Media activism groups work to bring about change in the mainstream media, but their gains are often limited. Drawing on theories of the political function of news in a democracy, media sociology, and feminism, this article focuses on the specific experience of Gender Links, a Southern African gender and media organization founded in 2001. An analysis of institutional materials and 25 in-depth interviews shows that Gender Links is using a professional-technical approach to feminist media activism that is insufficient in bringing about deep and long-term change on an ideological level. It is suggested that Gender Links could benefit from more emphasis on political and countercultural approaches. The research also highlights some of the other dilemmas posed by issues related to funding, networking, the grassroots, press freedom, the profit motive, and the strong backlash from a patriarchal culture.

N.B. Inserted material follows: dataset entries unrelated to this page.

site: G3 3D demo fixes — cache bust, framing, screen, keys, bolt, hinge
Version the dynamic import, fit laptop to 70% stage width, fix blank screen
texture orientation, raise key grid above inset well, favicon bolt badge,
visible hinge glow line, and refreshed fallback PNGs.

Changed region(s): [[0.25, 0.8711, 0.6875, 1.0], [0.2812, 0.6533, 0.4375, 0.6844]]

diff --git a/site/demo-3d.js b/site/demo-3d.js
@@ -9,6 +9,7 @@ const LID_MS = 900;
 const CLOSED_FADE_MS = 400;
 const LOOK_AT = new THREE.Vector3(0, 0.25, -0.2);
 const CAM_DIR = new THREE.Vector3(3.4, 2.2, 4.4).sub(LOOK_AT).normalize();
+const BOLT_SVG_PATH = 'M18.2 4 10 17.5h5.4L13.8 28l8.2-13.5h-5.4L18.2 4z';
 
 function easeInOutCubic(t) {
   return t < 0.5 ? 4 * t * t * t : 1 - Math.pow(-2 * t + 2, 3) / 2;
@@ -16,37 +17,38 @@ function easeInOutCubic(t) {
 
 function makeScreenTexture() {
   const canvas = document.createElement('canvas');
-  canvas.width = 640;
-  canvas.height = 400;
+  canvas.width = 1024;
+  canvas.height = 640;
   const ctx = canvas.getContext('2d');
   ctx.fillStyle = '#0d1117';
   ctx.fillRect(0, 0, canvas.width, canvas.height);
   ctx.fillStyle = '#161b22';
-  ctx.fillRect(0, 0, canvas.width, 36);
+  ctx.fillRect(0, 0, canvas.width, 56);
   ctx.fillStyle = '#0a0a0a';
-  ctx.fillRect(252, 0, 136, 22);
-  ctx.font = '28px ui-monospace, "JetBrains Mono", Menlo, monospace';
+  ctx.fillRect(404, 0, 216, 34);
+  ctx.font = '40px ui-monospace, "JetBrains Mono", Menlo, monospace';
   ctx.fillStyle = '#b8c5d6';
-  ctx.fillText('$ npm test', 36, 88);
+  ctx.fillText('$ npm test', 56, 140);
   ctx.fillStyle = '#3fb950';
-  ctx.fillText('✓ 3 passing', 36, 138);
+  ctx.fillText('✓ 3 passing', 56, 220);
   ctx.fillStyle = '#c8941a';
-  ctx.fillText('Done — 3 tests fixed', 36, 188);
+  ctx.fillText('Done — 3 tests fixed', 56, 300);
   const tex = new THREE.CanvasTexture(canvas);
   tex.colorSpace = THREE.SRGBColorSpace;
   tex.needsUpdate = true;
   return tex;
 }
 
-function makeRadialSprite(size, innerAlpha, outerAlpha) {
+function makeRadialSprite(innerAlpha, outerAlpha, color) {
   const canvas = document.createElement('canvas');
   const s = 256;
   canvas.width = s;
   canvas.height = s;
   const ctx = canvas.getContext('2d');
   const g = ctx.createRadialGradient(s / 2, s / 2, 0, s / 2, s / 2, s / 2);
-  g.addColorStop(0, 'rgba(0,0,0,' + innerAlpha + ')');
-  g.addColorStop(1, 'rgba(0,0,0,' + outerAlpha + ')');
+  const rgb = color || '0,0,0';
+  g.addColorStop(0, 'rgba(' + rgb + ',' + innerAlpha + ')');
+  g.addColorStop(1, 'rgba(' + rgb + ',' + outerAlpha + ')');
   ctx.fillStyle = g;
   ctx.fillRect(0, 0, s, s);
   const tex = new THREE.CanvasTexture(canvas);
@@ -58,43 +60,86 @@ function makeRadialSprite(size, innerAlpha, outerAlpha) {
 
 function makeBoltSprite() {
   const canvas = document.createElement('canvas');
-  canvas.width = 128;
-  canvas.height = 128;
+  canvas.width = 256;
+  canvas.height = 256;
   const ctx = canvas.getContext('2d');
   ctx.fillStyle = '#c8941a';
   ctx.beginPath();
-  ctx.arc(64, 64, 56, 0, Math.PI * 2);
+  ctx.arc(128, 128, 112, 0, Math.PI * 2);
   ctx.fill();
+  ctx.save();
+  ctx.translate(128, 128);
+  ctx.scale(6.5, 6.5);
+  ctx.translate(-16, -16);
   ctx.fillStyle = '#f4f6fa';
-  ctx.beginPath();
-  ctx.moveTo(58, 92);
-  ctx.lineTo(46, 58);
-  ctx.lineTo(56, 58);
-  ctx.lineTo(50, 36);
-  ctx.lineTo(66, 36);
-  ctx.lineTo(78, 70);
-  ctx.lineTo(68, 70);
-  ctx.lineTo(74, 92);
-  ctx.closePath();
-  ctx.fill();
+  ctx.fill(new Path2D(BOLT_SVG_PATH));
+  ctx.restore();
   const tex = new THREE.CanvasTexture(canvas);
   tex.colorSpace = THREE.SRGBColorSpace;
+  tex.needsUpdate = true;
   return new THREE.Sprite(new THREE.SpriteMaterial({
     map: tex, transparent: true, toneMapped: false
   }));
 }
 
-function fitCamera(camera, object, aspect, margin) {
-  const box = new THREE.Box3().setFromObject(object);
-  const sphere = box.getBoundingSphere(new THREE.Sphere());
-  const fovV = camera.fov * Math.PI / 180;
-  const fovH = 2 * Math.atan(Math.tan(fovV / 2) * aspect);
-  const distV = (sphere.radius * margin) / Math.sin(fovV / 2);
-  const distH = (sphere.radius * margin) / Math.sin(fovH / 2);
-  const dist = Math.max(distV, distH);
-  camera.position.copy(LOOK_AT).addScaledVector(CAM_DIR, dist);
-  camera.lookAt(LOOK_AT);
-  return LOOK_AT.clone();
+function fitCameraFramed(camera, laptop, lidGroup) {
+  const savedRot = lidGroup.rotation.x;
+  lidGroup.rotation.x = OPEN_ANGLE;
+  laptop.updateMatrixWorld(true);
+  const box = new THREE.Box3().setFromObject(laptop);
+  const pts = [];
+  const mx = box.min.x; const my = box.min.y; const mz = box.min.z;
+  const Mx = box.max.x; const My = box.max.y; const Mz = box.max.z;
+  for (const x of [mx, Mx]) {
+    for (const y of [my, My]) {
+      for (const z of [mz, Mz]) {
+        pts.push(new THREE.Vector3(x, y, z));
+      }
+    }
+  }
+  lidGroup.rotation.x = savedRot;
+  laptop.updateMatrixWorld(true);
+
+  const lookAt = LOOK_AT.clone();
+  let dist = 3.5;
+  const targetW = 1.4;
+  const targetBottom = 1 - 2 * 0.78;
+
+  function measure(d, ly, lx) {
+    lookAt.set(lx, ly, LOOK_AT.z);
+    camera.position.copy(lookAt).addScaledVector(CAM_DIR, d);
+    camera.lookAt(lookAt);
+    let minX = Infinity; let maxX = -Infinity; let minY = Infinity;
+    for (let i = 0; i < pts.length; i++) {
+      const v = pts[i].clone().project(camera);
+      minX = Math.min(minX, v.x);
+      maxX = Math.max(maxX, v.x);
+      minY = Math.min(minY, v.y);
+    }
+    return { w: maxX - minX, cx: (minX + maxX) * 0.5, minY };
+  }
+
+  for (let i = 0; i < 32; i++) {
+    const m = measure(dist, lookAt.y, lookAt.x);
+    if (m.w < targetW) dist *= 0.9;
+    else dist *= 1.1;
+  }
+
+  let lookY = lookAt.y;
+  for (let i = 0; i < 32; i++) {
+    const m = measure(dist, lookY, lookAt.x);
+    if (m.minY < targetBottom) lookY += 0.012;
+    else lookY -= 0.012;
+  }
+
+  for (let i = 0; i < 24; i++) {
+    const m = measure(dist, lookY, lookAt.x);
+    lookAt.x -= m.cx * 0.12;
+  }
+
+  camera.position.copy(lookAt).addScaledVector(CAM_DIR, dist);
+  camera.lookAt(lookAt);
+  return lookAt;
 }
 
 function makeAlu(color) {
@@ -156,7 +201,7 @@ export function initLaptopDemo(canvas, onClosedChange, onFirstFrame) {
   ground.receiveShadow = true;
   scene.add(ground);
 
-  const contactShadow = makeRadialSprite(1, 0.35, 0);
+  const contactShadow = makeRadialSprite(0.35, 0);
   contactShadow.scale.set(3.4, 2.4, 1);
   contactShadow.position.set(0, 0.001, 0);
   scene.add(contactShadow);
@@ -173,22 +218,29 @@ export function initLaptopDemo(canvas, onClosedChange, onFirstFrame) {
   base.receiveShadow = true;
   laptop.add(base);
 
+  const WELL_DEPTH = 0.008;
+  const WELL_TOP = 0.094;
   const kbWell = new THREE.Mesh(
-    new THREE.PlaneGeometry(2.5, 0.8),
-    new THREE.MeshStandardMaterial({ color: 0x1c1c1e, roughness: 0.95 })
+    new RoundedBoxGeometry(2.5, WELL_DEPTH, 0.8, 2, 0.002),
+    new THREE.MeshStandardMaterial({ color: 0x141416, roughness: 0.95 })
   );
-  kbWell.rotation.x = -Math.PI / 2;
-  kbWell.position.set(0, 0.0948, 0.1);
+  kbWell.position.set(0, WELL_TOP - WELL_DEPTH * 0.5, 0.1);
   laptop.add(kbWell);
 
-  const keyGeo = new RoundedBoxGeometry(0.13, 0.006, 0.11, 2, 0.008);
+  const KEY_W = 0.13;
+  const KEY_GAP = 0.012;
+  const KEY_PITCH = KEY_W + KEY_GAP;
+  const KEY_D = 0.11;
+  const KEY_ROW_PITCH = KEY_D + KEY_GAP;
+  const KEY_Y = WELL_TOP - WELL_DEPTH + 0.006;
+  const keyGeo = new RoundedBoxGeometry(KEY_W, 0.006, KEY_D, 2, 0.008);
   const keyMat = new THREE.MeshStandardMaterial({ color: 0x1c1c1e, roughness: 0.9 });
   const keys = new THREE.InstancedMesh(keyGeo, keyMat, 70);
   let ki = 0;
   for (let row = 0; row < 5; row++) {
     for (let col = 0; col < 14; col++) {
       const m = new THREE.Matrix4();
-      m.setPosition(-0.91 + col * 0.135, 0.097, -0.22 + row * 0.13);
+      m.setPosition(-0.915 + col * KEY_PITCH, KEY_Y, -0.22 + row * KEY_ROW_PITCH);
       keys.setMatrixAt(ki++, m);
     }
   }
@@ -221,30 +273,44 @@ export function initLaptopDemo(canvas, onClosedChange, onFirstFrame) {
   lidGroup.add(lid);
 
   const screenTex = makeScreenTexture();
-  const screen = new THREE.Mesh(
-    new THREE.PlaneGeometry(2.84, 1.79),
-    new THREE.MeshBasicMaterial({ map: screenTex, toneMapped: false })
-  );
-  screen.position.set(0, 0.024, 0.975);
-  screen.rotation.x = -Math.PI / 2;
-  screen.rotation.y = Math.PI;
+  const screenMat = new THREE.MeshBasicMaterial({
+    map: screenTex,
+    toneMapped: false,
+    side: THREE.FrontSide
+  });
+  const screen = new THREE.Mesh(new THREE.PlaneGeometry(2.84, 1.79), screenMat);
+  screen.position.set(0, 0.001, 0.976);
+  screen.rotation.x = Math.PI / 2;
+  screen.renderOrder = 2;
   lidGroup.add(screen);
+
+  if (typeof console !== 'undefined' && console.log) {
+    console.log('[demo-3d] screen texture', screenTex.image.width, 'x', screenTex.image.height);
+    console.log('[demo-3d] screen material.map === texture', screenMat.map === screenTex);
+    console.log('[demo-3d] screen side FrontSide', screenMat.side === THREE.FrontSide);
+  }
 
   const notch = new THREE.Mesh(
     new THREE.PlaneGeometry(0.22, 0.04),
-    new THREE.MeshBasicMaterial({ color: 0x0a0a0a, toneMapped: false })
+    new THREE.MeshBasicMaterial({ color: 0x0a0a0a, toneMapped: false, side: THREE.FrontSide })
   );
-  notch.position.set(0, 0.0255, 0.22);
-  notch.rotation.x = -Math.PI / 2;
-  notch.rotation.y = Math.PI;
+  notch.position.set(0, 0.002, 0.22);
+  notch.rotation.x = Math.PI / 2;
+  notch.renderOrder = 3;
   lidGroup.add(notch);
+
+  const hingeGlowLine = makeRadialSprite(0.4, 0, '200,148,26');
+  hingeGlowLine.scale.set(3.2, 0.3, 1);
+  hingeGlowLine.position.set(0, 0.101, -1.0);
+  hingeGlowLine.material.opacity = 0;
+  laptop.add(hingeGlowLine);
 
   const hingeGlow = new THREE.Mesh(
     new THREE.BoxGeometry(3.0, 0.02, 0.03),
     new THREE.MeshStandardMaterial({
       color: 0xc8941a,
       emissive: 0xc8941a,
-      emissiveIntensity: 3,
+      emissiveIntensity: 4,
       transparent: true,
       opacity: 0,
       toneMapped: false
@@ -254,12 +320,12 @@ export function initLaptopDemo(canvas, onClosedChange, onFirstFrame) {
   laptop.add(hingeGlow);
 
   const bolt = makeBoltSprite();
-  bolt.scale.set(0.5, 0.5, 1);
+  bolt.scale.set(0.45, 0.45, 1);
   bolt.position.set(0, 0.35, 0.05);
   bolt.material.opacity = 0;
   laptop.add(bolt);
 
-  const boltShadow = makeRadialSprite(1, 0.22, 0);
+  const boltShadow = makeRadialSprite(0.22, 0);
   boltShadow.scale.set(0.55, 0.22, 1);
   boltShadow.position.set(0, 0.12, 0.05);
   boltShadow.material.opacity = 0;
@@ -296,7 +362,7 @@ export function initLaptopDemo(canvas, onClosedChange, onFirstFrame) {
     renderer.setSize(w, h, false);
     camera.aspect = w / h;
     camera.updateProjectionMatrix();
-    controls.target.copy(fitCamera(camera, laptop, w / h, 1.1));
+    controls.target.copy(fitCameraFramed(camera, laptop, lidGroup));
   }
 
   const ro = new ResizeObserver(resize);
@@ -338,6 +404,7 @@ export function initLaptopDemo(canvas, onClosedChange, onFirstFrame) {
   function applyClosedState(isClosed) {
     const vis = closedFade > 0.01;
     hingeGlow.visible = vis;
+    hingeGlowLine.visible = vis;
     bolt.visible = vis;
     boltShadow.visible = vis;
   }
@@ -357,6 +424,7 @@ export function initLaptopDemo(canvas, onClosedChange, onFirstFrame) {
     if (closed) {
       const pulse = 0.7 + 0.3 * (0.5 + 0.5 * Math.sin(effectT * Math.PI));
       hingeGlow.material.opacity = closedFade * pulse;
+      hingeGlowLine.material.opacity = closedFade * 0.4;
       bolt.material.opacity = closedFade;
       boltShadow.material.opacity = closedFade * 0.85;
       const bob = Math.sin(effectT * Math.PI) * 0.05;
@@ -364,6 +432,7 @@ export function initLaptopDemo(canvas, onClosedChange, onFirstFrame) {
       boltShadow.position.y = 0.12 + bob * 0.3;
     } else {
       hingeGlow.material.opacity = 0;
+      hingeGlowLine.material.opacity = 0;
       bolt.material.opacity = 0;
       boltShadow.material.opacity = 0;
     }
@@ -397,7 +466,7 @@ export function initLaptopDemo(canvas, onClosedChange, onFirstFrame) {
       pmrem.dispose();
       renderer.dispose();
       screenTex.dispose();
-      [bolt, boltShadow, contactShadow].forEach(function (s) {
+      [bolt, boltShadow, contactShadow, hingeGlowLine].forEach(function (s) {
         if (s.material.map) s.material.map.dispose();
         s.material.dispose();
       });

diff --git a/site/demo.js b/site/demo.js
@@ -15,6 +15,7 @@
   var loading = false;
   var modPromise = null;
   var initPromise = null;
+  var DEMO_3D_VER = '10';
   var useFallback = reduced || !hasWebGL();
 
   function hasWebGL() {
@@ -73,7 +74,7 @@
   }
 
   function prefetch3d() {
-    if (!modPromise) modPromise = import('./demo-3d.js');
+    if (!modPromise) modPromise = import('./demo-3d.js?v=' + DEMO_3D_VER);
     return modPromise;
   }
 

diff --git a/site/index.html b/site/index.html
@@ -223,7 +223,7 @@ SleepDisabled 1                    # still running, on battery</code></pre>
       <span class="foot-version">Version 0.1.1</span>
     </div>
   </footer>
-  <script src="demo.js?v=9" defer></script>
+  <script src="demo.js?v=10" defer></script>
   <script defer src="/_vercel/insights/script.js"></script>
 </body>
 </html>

This is an Accepted Manuscript of an article published by Taylor & Francis in Ecquid Novi: African Journalism Studies on December 1, 2010, available online: